We are animals, but not mere animals. Sometimes we may feed like animals – by which expression I don’t mean gross gobbling, but rather mere satisfaction of the drive to eat. The dog may eat in a leisurely manner sometimes, but we doubt that this is because his experience of eating is then accompanied by delightful or poignant memories and poetic associations; he simply isn’t very hungry. At all times, we must assume, he eats precisely like an animal.
Our eating, however, may be far more than chewing and swallowing food; may be an experience in which the “animal” process is interpenetrated by the pleasures of fellowship, memories of other meals, ambience, visual imagination, the associations of names, and more. Eating becomes an appropriate subject of literary composition.
Machen’s “The Gray’s Inn Coffee House,” originally printed in the Spring 1938 issue of Wine and Food, was reprinted in book form in We Shall Eat and Drink Again, edited by Louis Golding and Andre L. Simon (1944). Machen begins by recalling the place where Dickens’s David Copperfield ate when he returned to England from his European tour. “I remember taverns that were like it,” Machen adds. Nowadays, Machen writes regretfully, the beef is probably imported meat, lean, nutritious but flavorless, the pudding too likely to be “a solid and a greasy and a viscous slab, sodden and detestable,” and the potatoes “ugly, stony things,” “green and yellow, in texture wax-like.”
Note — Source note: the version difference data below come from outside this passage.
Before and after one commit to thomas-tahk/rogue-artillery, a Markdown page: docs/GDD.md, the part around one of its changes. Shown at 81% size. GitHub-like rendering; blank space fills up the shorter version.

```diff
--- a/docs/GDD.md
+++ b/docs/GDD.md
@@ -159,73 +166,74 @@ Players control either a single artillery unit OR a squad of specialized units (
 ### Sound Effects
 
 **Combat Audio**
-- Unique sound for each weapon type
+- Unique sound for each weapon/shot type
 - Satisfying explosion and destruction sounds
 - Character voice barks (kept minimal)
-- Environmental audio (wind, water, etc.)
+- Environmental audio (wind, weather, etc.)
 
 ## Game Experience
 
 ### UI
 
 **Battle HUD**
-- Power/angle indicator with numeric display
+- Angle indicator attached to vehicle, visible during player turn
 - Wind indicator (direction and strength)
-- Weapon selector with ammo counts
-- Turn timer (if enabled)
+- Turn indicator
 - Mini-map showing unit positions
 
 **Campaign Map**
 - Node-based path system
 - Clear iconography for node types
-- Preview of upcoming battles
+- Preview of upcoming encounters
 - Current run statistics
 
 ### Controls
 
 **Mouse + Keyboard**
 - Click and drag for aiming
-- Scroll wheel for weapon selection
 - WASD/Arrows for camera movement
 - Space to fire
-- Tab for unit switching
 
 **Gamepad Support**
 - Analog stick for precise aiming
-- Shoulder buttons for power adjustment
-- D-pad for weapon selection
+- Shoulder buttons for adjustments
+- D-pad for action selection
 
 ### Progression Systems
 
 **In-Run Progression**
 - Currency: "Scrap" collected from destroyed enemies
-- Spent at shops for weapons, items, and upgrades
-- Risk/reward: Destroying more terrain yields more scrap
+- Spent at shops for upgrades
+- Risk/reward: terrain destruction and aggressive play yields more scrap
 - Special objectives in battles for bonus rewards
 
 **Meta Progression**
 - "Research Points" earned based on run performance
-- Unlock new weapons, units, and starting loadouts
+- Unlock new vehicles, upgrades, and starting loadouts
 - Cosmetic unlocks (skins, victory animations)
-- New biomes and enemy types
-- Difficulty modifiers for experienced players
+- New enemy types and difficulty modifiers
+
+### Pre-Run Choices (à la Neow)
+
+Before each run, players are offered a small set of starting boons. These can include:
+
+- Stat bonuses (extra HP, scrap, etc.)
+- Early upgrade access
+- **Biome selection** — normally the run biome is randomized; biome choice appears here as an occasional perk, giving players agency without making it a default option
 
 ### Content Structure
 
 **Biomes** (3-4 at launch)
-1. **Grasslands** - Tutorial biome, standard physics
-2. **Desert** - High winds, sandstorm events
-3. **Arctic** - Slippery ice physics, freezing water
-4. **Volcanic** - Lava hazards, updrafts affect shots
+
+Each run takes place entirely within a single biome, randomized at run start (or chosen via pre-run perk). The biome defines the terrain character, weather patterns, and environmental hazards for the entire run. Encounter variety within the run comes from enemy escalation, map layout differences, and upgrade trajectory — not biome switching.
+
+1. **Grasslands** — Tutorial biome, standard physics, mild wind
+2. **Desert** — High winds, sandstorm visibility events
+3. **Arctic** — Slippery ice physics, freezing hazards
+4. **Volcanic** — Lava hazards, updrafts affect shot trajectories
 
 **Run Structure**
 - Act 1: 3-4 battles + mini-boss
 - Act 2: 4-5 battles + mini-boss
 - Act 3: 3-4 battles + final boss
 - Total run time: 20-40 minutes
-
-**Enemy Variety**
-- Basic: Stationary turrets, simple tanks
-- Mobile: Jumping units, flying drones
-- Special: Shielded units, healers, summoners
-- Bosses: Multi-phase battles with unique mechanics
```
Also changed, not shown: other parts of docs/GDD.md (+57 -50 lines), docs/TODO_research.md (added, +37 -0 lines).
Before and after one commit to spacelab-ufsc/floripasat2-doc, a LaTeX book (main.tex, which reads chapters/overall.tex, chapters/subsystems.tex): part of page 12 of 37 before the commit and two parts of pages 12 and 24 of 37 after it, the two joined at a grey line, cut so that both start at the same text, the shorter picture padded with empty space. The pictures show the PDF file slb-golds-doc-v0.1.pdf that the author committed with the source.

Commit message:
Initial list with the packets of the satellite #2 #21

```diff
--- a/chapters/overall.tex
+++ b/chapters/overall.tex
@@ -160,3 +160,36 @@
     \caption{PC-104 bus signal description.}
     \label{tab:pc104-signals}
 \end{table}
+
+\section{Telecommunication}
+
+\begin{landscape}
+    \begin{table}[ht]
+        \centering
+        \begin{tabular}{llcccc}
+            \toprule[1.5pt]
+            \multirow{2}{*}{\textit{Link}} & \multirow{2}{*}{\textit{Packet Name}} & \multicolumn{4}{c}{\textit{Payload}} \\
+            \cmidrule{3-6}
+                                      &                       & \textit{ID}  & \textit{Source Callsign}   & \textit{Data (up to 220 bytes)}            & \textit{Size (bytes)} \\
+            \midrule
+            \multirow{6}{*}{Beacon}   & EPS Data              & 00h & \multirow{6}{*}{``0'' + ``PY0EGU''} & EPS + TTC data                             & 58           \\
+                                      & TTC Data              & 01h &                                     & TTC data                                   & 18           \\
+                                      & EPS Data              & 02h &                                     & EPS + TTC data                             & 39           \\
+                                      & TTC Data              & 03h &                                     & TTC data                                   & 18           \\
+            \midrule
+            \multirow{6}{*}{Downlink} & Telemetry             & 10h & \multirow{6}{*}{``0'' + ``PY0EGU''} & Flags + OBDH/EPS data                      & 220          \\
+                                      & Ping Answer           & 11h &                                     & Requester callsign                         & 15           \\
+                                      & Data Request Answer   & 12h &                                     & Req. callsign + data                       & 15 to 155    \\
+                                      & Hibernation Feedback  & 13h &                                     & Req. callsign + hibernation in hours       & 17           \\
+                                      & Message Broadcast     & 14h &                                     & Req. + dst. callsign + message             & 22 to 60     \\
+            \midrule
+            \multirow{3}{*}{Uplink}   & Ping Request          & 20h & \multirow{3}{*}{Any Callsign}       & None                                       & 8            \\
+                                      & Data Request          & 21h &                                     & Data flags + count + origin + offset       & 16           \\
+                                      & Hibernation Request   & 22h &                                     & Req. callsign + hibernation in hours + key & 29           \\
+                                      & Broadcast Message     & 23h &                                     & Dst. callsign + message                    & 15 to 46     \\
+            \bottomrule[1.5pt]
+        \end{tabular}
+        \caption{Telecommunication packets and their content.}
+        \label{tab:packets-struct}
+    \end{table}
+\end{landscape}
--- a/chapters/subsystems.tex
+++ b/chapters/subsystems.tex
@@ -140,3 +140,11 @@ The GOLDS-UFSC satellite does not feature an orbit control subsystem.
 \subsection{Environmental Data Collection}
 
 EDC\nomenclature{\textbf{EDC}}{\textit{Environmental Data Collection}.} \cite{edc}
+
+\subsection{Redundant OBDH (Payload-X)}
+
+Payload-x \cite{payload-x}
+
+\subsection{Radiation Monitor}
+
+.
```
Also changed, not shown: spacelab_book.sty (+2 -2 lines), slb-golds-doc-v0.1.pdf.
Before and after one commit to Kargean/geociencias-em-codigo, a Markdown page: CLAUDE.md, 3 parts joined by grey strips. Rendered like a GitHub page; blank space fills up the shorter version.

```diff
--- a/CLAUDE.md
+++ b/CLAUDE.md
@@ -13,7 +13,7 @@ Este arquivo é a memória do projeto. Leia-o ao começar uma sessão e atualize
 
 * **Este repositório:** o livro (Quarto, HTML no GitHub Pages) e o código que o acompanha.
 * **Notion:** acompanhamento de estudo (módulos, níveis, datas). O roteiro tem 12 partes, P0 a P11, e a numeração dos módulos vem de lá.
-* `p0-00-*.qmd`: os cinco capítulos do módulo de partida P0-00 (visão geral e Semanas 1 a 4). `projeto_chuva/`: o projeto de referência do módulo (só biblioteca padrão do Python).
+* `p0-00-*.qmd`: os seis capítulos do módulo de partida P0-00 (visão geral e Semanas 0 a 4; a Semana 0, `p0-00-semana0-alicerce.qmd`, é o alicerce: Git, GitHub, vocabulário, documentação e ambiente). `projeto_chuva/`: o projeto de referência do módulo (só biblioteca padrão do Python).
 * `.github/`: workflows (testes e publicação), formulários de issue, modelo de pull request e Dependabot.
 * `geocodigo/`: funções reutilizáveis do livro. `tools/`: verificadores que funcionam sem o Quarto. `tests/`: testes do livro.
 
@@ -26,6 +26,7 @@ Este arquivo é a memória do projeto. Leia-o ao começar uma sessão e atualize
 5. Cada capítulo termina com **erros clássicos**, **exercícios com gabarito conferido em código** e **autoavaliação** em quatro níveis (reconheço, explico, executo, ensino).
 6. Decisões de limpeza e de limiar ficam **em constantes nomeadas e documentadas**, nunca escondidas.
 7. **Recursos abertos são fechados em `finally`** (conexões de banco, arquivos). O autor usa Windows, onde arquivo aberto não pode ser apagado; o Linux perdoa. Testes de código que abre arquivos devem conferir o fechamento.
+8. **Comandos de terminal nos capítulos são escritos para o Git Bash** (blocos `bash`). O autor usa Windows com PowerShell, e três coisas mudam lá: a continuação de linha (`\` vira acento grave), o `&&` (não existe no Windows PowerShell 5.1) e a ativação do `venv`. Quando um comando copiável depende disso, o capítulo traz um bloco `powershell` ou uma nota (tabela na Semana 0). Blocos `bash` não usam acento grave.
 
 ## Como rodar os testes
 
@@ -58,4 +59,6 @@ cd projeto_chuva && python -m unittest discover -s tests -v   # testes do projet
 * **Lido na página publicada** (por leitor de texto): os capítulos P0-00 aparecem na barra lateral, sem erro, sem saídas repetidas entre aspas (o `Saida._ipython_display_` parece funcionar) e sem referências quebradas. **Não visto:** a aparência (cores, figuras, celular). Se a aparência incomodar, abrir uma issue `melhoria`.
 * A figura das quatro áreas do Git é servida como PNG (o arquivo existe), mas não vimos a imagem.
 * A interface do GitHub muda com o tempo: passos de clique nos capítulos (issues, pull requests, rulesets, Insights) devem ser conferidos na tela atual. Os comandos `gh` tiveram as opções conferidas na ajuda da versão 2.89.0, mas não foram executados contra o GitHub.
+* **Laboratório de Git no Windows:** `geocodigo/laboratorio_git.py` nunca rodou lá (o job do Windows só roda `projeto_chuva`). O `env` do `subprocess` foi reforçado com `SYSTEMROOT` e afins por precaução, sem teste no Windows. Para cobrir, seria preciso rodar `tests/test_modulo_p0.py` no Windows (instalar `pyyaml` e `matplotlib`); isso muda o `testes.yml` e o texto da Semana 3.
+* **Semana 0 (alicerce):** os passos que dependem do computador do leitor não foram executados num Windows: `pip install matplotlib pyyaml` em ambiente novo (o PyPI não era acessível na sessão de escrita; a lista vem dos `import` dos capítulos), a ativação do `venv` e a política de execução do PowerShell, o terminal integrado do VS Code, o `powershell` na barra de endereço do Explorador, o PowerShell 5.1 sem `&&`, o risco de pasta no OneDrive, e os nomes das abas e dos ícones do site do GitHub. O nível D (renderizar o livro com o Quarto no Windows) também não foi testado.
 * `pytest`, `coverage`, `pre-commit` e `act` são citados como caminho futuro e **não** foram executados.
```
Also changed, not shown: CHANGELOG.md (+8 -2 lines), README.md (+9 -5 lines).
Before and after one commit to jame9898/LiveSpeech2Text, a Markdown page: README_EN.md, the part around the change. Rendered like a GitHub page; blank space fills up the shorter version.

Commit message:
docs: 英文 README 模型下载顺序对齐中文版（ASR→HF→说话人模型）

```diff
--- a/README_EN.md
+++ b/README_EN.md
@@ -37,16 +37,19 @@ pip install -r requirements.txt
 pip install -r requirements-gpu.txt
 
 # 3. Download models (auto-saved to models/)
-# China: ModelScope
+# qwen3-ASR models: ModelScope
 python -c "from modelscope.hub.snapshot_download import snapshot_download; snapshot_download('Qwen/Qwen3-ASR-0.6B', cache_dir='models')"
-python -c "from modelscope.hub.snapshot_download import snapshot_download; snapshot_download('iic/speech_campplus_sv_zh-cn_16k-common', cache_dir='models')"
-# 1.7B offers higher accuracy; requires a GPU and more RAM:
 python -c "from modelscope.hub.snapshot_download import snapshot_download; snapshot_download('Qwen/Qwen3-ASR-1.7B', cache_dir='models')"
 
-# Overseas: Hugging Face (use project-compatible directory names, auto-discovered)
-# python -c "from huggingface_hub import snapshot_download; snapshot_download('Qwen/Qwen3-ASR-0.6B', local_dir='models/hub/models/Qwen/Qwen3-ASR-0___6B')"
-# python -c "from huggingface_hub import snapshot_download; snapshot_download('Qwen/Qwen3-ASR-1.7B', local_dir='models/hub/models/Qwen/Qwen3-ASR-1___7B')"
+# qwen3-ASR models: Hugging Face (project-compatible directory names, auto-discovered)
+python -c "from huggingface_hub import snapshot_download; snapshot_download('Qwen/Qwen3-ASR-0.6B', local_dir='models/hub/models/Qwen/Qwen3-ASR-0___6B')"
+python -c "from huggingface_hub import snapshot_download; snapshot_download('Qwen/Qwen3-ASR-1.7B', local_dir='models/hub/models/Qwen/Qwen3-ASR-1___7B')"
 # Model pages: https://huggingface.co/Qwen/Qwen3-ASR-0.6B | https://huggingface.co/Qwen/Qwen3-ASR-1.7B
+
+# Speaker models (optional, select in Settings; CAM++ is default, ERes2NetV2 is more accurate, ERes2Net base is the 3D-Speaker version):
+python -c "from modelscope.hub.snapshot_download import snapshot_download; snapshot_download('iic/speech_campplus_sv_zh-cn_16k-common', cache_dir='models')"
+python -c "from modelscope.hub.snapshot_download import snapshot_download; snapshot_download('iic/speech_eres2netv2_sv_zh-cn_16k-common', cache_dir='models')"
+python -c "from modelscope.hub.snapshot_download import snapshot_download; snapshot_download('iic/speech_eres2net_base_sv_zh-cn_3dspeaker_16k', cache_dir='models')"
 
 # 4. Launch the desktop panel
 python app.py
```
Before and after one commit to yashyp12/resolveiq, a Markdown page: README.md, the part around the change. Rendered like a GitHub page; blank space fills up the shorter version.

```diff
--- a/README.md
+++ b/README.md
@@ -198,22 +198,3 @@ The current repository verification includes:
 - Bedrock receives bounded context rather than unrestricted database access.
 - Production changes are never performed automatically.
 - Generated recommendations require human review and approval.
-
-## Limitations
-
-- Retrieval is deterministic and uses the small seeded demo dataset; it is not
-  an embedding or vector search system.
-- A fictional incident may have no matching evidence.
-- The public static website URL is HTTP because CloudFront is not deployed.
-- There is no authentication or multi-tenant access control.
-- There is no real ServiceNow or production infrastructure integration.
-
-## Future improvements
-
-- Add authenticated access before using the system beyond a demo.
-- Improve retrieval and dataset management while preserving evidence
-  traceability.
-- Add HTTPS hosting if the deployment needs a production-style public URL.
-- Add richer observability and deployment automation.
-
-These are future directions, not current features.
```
But “in real English beef… the lean is throughout intermingled with fat.” And this good beef should not be baked in an oven but roasted -- turned on a spit and “basted in front of blazing coal fires.” The Yorkshire pudding he remembers is “a dish that seemed to have gone through some great convulsion of nature and emerged triumphant. There were golden plains and valleys all smiling before you; but here and there internal heats had blown the smooth regions into volcanic and mountainous appearances blackened as by hidden fires,” and beneath this crust was “bland delight, fit to mingle with the full flavours of the smoking beef.” The potatoes were baked “in the brown jackets of the yeomanry, huge, stout fellows, which, broken, fall in a dry, white flour on the plate.”
Machen’s description of the remembered food is rich in enargeia, “the stylistic effect,” as Dionysius of Halicarnassus put it, “in which appeal is made to the senses of the listener [or reader]… in such a way that the listener will be turned into an eyewitness.” But too Machen’s descriptions are interpenetrated by literary reminiscence – of Dickens at the beginning, and of an anecdote about old English ale in Casanova at the end; and memory of conversation and good fellowship; and a wholesome kind of patriotism. All of these things pertain to the imagination.
It was poetic imagination that enabled a woman, during the Second World War, to write on a Mass Observation questionnaire: “I always liked to see my grandmother having a drink of beer at night. She did seem to enjoy it, and she could pick up a dry crust of bread and cheese, and it seemed like a feast.”
That’s in Orwell’s “A Nice Cup of Tea,” which, in the collection As I Please (1968), is immediately followed by “’The Moon Under Water’” (1946), a piece like Machen’s in being an evocation of an ideal English eating place, in this case the ideal London pub. But Orwell’s essay focuses on the social aspects rather than on the food and drink. Still, Machen’s essay too pays tribute to the English people, and when you read it you will forget to think of him as a “Welsh writer and mystic.”
My citation of Dionysius is taken from a 1981 essay by G. Zanker, “Enargeia in the Ancient Criticism of Poetry.” The rendering of sensory details in writing is a skill that can be learned; consult A New Rhetoric by the Christensens.
© 2016 Dale Nelson